## [Dataset excerpts]
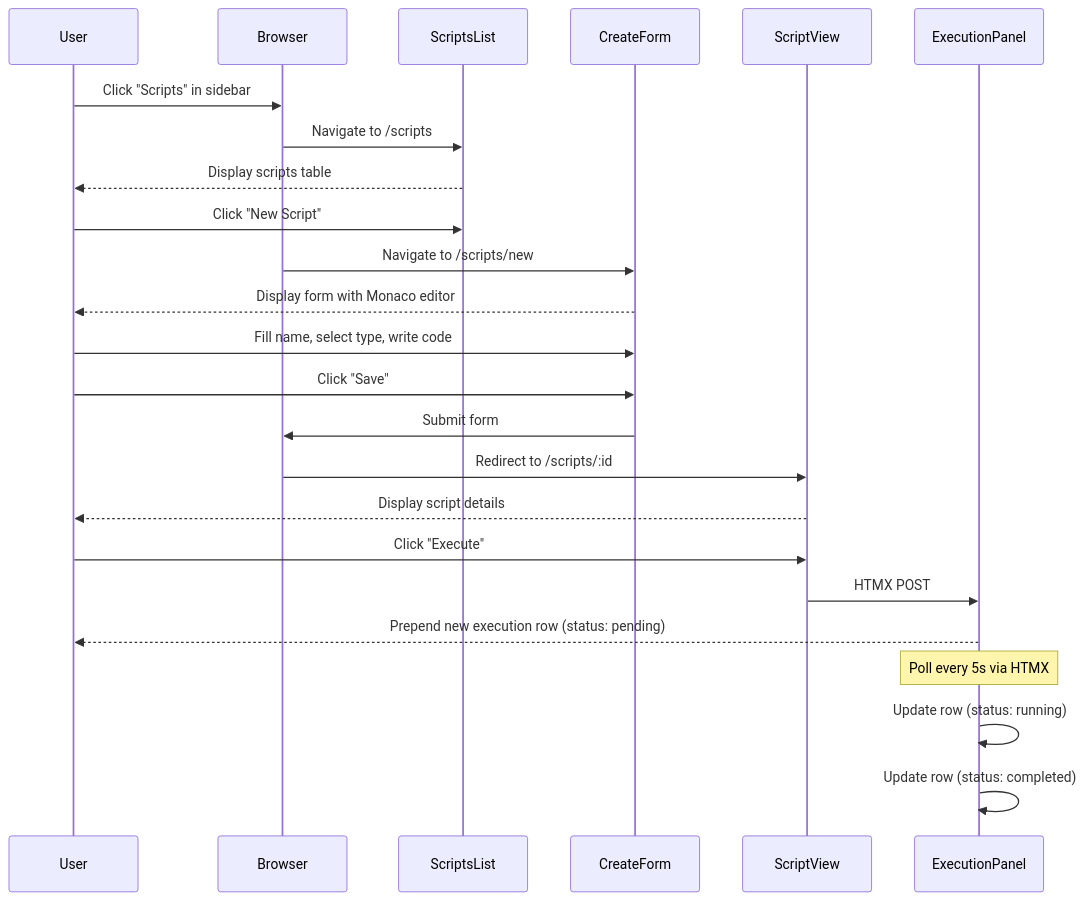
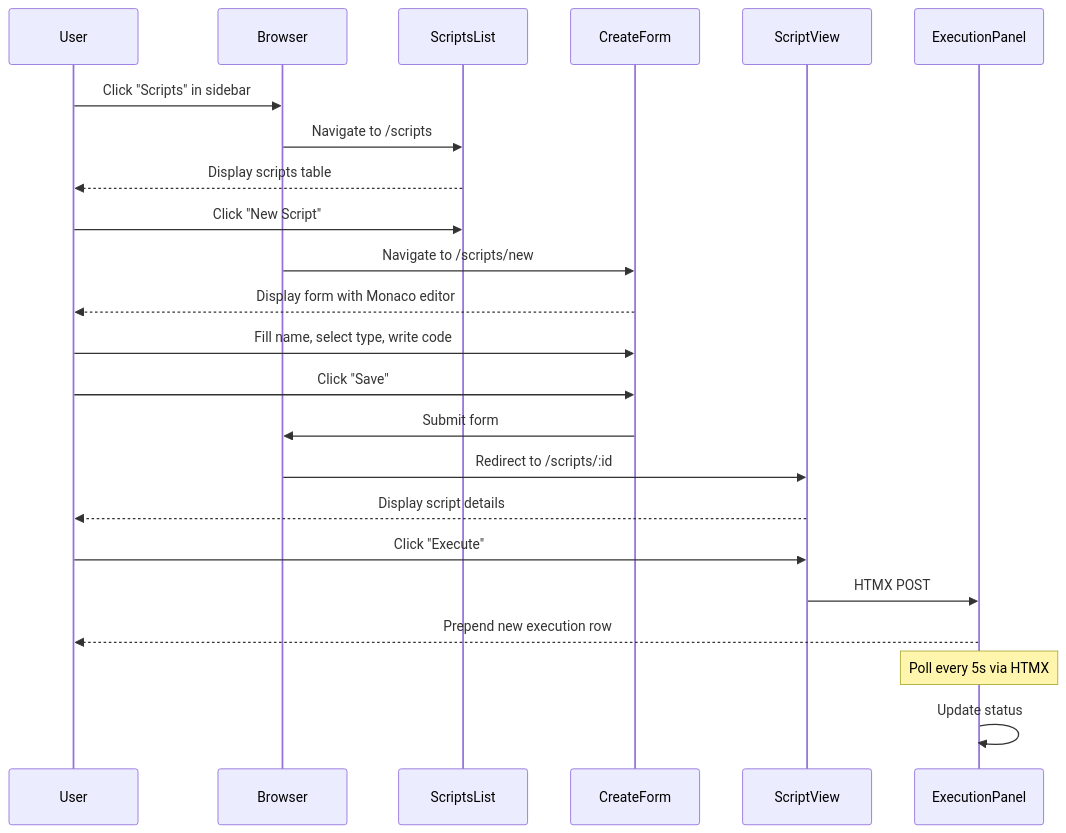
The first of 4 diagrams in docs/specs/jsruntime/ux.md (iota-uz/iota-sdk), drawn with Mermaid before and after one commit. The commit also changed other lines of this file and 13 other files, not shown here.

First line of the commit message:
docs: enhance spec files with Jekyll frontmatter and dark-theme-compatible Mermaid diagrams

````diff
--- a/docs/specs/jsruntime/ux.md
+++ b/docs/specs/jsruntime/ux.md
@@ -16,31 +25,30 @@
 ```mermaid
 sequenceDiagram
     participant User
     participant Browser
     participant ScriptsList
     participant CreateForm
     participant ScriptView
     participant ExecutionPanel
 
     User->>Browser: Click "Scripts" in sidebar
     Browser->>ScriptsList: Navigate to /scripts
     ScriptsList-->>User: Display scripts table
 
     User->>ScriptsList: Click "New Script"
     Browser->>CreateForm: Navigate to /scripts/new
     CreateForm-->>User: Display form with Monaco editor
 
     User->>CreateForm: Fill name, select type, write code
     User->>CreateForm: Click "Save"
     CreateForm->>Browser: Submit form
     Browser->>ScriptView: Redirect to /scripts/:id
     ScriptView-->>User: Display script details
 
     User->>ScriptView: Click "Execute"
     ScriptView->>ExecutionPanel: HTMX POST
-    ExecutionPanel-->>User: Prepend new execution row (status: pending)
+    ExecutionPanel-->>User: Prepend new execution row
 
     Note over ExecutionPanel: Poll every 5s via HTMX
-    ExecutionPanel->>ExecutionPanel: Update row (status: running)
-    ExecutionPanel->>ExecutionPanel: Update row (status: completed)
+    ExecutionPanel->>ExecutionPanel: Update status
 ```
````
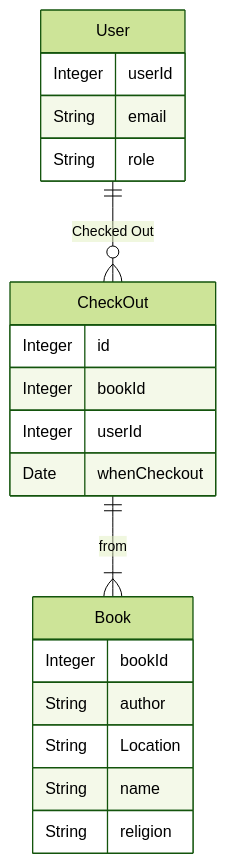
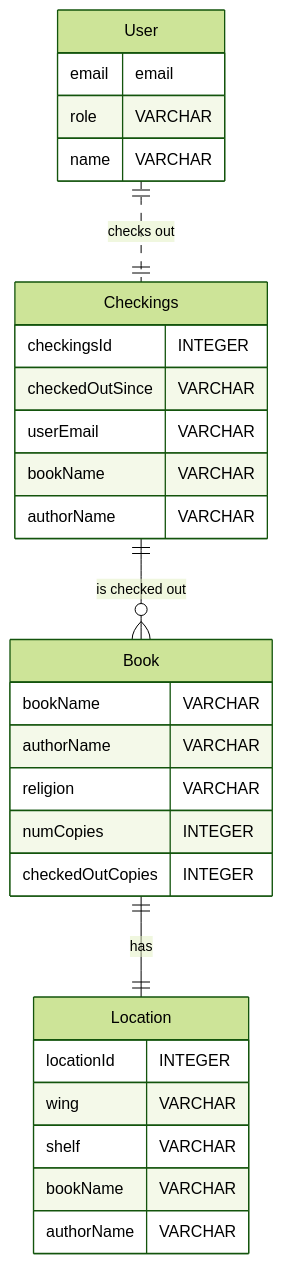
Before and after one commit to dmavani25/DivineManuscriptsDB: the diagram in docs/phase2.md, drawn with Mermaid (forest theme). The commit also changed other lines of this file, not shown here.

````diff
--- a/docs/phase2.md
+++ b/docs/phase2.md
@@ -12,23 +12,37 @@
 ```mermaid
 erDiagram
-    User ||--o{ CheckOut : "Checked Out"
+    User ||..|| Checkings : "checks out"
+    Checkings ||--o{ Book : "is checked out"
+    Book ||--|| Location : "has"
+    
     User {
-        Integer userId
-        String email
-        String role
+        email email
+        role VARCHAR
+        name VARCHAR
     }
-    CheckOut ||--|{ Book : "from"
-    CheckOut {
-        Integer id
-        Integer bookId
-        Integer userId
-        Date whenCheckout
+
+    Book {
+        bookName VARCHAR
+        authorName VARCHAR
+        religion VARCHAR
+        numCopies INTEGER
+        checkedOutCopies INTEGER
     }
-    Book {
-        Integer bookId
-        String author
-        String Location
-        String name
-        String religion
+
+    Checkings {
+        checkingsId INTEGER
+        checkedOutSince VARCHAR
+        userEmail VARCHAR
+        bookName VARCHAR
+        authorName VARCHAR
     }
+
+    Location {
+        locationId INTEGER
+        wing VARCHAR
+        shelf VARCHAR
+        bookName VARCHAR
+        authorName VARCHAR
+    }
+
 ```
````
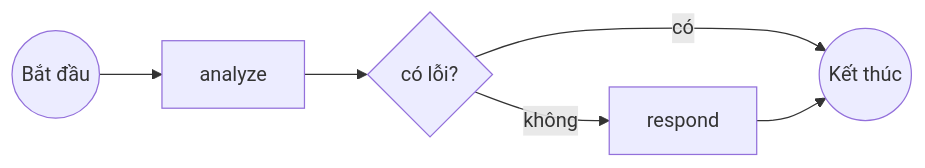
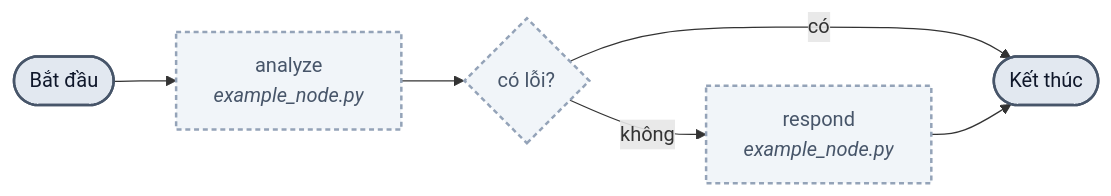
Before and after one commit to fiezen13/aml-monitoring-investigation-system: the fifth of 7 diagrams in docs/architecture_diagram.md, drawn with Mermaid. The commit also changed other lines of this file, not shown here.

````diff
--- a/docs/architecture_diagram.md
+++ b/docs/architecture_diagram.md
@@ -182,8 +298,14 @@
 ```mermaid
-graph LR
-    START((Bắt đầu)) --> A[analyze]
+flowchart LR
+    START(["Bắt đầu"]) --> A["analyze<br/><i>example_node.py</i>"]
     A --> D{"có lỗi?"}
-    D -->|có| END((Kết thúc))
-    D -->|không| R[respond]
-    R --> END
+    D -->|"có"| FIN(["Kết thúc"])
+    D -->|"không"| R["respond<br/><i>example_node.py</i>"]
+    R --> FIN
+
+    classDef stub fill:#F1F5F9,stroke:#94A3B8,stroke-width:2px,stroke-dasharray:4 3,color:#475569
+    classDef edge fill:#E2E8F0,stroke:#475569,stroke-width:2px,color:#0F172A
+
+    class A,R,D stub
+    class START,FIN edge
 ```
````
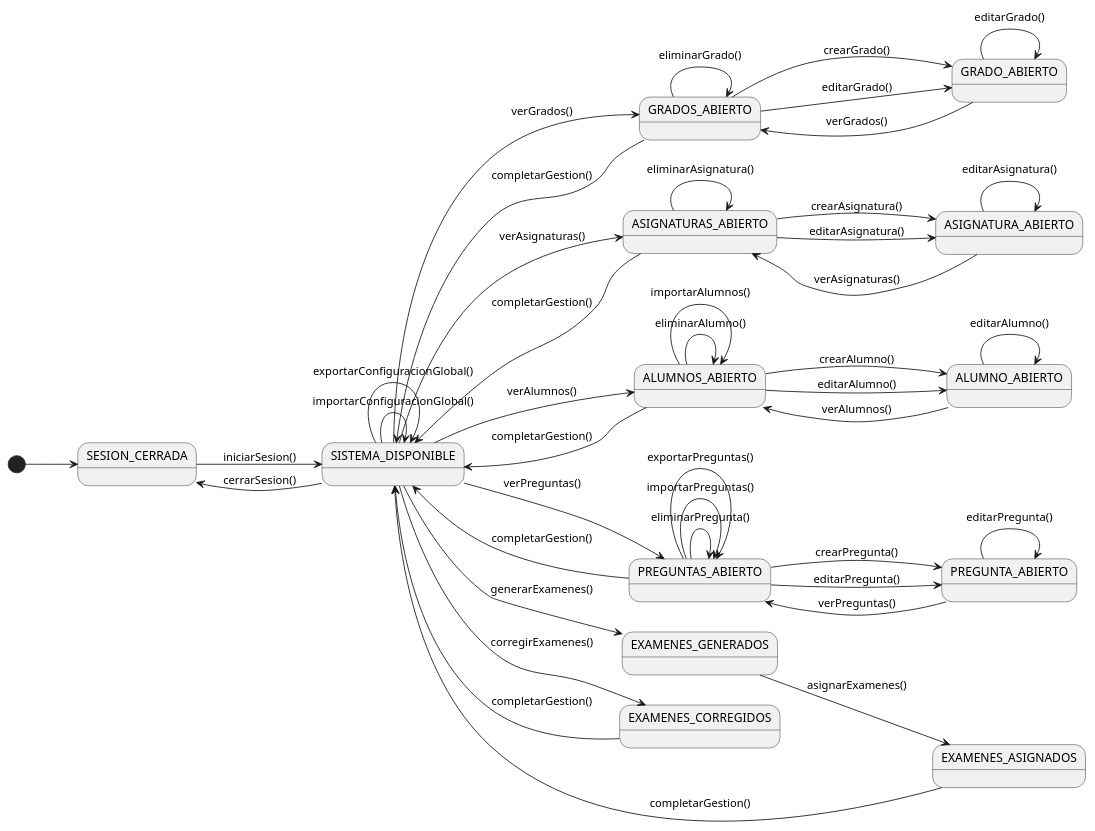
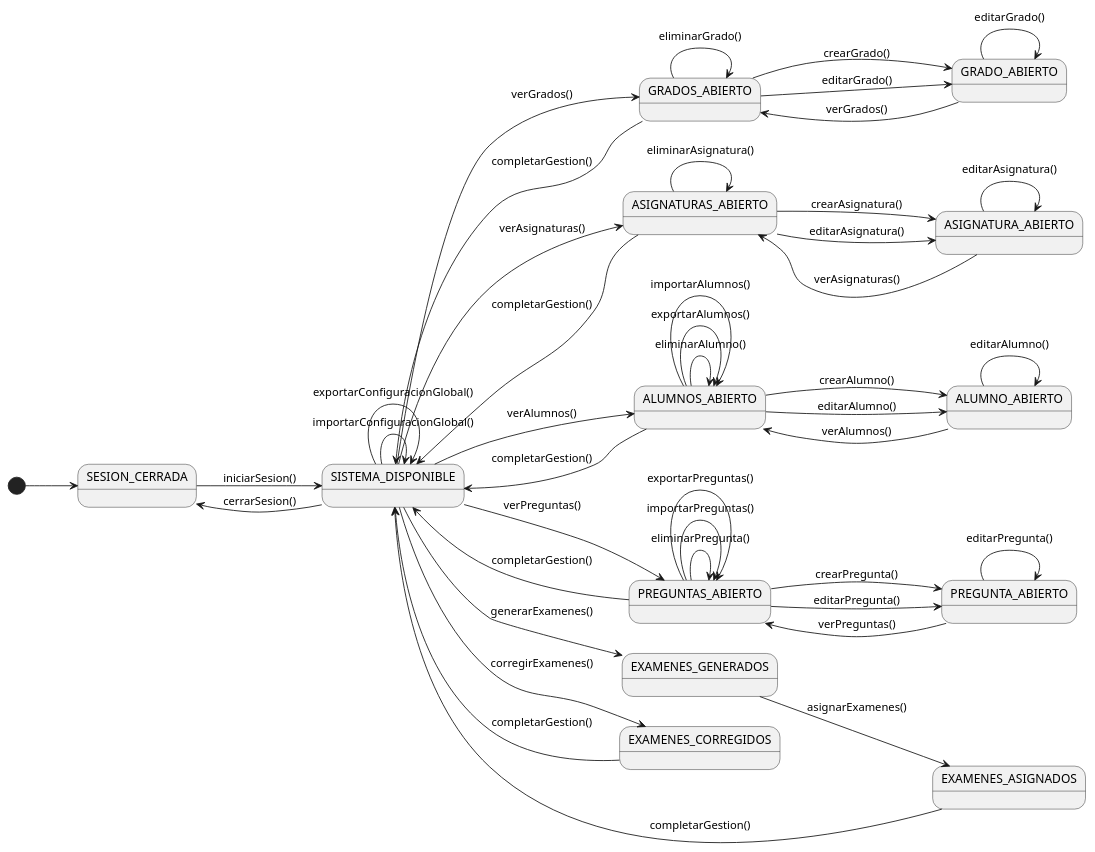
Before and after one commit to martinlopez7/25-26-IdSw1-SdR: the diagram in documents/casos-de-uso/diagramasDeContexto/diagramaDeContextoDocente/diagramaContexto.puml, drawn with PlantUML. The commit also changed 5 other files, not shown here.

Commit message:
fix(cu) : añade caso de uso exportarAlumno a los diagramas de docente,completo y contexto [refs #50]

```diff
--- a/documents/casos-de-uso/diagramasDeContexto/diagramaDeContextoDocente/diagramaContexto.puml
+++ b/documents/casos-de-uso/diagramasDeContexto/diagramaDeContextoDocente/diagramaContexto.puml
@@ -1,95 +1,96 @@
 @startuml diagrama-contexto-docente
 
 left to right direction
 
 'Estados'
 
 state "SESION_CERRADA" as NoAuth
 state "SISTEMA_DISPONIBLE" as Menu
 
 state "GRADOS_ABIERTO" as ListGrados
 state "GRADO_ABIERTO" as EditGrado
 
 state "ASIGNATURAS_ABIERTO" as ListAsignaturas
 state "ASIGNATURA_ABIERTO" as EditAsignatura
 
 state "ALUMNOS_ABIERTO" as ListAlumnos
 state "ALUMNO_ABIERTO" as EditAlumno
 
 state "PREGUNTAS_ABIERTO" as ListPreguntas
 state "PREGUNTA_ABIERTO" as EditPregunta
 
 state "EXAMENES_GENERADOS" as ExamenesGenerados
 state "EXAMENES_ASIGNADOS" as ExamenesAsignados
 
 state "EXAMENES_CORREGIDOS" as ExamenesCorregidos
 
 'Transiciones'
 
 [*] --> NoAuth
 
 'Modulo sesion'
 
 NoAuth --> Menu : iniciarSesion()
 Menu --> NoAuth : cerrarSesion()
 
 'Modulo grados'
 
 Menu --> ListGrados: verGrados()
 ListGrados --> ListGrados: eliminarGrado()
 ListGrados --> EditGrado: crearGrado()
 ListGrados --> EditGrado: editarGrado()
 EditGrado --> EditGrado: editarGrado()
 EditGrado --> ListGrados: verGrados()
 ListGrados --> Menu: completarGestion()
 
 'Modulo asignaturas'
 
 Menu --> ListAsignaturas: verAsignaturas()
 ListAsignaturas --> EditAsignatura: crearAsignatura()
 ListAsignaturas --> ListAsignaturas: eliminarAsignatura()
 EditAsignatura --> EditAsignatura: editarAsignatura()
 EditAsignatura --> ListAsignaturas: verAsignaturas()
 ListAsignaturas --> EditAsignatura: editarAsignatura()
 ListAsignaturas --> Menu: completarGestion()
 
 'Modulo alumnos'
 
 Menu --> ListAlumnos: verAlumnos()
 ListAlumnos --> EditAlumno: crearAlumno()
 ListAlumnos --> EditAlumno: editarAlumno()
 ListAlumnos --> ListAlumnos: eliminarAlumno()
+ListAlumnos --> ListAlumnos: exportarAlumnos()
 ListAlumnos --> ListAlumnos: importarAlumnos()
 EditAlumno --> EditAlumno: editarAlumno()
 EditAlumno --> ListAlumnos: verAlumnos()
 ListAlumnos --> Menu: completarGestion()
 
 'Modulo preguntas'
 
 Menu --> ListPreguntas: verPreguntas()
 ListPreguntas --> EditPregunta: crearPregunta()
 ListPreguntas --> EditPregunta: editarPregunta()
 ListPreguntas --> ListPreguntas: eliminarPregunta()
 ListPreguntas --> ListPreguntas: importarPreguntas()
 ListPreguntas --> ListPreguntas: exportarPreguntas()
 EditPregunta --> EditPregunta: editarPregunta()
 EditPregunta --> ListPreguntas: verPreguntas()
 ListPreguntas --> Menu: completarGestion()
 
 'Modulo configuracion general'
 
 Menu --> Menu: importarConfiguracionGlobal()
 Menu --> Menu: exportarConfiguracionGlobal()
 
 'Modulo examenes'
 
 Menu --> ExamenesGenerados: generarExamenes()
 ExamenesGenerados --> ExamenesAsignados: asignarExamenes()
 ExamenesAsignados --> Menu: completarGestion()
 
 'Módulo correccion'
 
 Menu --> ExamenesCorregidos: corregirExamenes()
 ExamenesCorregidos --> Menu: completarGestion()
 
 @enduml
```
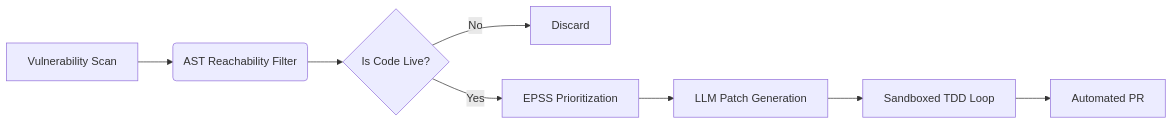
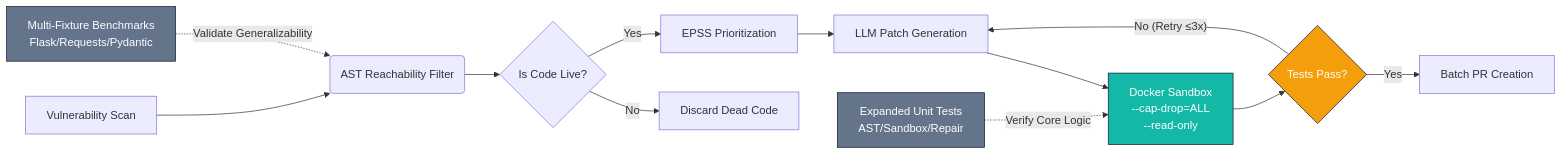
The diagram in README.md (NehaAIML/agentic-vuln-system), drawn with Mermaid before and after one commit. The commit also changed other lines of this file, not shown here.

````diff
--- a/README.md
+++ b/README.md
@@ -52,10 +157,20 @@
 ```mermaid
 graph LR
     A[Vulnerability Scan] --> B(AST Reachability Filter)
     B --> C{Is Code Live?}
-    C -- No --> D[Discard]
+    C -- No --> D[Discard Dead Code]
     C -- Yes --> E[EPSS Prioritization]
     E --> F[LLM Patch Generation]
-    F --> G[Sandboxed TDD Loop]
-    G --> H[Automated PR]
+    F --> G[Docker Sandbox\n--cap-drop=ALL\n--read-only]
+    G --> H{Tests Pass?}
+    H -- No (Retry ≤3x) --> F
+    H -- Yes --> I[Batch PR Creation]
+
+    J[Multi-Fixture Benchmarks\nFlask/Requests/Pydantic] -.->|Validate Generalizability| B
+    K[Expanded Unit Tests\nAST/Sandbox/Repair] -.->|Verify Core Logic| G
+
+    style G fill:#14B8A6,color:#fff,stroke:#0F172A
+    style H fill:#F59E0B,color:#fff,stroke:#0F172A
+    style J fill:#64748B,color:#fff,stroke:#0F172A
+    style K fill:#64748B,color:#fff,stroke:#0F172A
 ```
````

## [Brief]
Exact copy, pictures excluded: repeat the lines from the top of the material through the line with "First line of".

## [Solution for this problem]
The first of 4 diagrams in docs/specs/jsruntime/ux.md (iota-uz/iota-sdk), drawn with Mermaid before and after one commit. The commit also changed other lines of this file and 13 other files, not shown here.

First line of the commit message:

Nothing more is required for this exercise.